### WHAT TO DO
Would you write out every record that follows exactly, with the pictures left out?

START EXCERPTED DATA

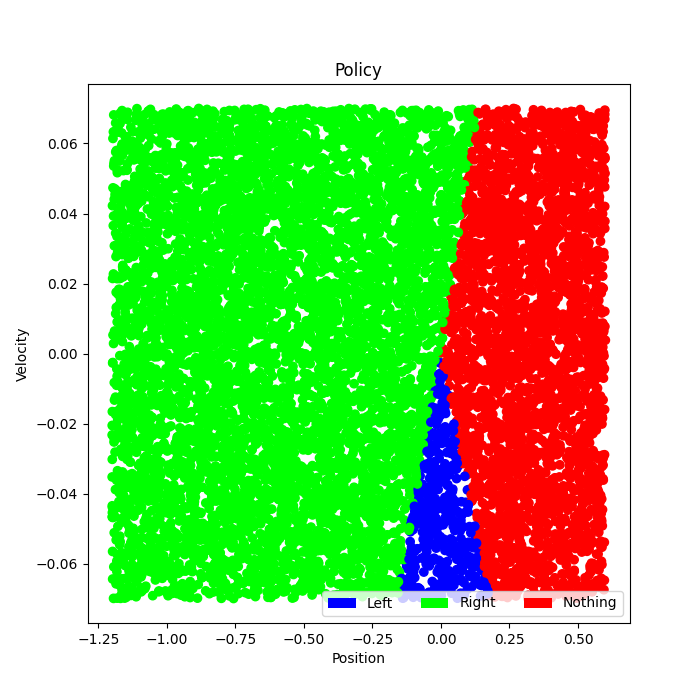
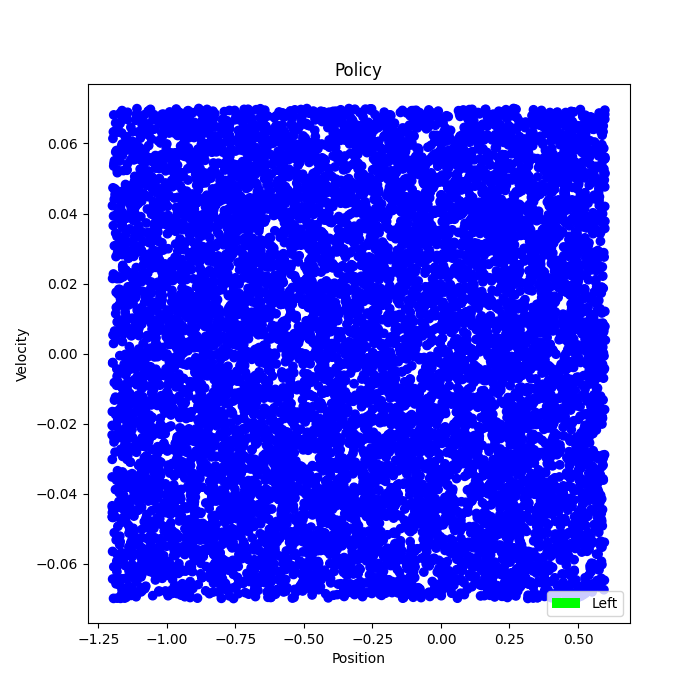
- updated error

diff --git a/dqn_with_memory.py b/dqn_with_memory.py
@@ -23,7 +23,7 @@ def tuple_to_torch(tuple, requires_grad=False):
 
 
 env = gym.make('MountainCar-v0')
-run_tag = "reimplemented_01"
+run_tag = "reimplemented_02_new_error"
 env.seed(1); torch.manual_seed(1); np.random.seed(1)
 PATH = "tboardlogs/"#glob.glob(os.path.expanduser('~/tboardlogs/'))[0]
 writer = SummaryWriter('tboardlogs/{}_{}'.format(datetime.now().strftime('%b%d_%H-%M-%S'), run_tag))
@@ -33,17 +33,17 @@ policy = DeterministicModel(
     in_features=env.observation_space.shape[0],
     num_actions=env.action_space.n,
 )
-learning_rate = 0.01        # optimizer lr
+learning_rate = 0.001        # optimizer lr
 num_epochs = 1000           # total iterations
 epsilon = 0.5               # epsilon greedy param
 batch_size = 2              # number of rollouts
 train_batch_size = 800      # number of states used for batch update of policy
 gamma = 0.99                # discount factor
 loss_fn = nn.MSELoss()
-optimizer = optim.SGD(policy.parameters(), lr=learning_rate)
+optimizer = optim.Adam(policy.parameters(), lr=learning_rate)
 # scheduler = optim.lr_scheduler.StepLR(optimizer, step_size=1, gamma=0.9)
 sampler = Sampler(env=env)
-optimizer_steps = 5
+optimizer_steps = 1
 memory = Memory(max_size=1600)
 
 for episode in trange(num_epochs):
@@ -76,21 +76,22 @@ for episode in trange(num_epochs):
     actions = tuple_to_torch(batch.action)
     next_states = tuple_to_torch(batch.next_state)
     rewards = tuple_to_torch(batch.reward)
+    dones = tuple_to_torch(batch.done)
+
+    # define target
+    q1 = policy(Variable(next_states))
+    q1_max, _ = torch.max(q1, -1)
+    q_target = rewards + gamma * q1_max.detach() * (1-dones)
 
     for it in range(optimizer_steps):
-        # define target
-        q = policy(Variable(states))
-        q_target = q.clone().data
-        q1 = policy(Variable(next_states))
-        q1_max, _ = torch.max(q1, -1)
-        for i in range(min(train_batch_size, len(q_target))):
-            q_target[i, int(actions[i])] = rewards[i] + torch.mul(q1_max[i].detach(), gamma)
+        optimizer.zero_grad()
+
 
         # compute loss; fit network
-        loss = loss_fn(q, q_target)
+        q_policy = policy(Variable(states)).gather(1, actions.unsqueeze(1).type(torch.int64)).squeeze(1)
+        loss = loss_fn(q_policy, q_target)
         writer.add_scalar("data/optimizer_loss", loss, episode * optimizer_steps + it)
-        policy.zero_grad()
-        q = policy(states)
+
         loss.backward()
         optimizer.step()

END EXCERPTED DATA

### REPLY TO THE TASK
- updated error

diff --git a/dqn_with_memory.py b/dqn_with_memory.py
@@ -23,7 +23,7 @@ def tuple_to_torch(tuple, requires_grad=False):
 
 
 env = gym.make('MountainCar-v0')
-run_tag = "reimplemented_01"
+run_tag = "reimplemented_02_new_error"
 env.seed(1); torch.manual_seed(1); np.random.seed(1)
 PATH = "tboardlogs/"#glob.glob(os.path.expanduser('~/tboardlogs/'))[0]
 writer = SummaryWriter('tboardlogs/{}_{}'.format(datetime.now().strftime('%b%d_%H-%M-%S'), run_tag))
@@ -33,17 +33,17 @@ policy = DeterministicModel(
     in_features=env.observation_space.shape[0],
     num_actions=env.action_space.n,
 )
-learning_rate = 0.01        # optimizer lr
+learning_rate = 0.001        # optimizer lr
 num_epochs = 1000           # total iterations
 epsilon = 0.5               # epsilon greedy param
 batch_size = 2              # number of rollouts
 train_batch_size = 800      # number of states used for batch update of policy
 gamma = 0.99                # discount factor
 loss_fn = nn.MSELoss()
-optimizer = optim.SGD(policy.parameters(), lr=learning_rate)
+optimizer = optim.Adam(policy.parameters(), lr=learning_rate)
 # scheduler = optim.lr_scheduler.StepLR(optimizer, step_size=1, gamma=0.9)
 sampler = Sampler(env=env)
-optimizer_steps = 5
+optimizer_steps = 1
 memory = Memory(max_size=1600)
 
 for episode in trange(num_epochs):
@@ -76,21 +76,22 @@ for episode in trange(num_epochs):
     actions = tuple_to_torch(batch.action)
     next_states = tuple_to_torch(batch.next_state)
     rewards = tuple_to_torch(batch.reward)
+    dones = tuple_to_torch(batch.done)
+
+    # define target
+    q1 = policy(Variable(next_states))
+    q1_max, _ = torch.max(q1, -1)
+    q_target = rewards + gamma * q1_max.detach() * (1-dones)
 
     for it in range(optimizer_steps):
-        # define target
-        q = policy(Variable(states))
-        q_target = q.clone().data
-        q1 = policy(Variable(next_states))
-        q1_max, _ = torch.max(q1, -1)
-        for i in range(min(train_batch_size, len(q_target))):
-            q_target[i, int(actions[i])] = rewards[i] + torch.mul(q1_max[i].detach(), gamma)
+        optimizer.zero_grad()
+
 
         # compute loss; fit network
-        loss = loss_fn(q, q_target)
+        q_policy = policy(Variable(states)).gather(1, actions.unsqueeze(1).type(torch.int64)).squeeze(1)
+        loss = loss_fn(q_policy, q_target)
         writer.add_scalar("data/optimizer_loss", loss, episode * optimizer_steps + it)
-        policy.zero_grad()
-        q = policy(states)
+
         loss.backward()
         optimizer.step()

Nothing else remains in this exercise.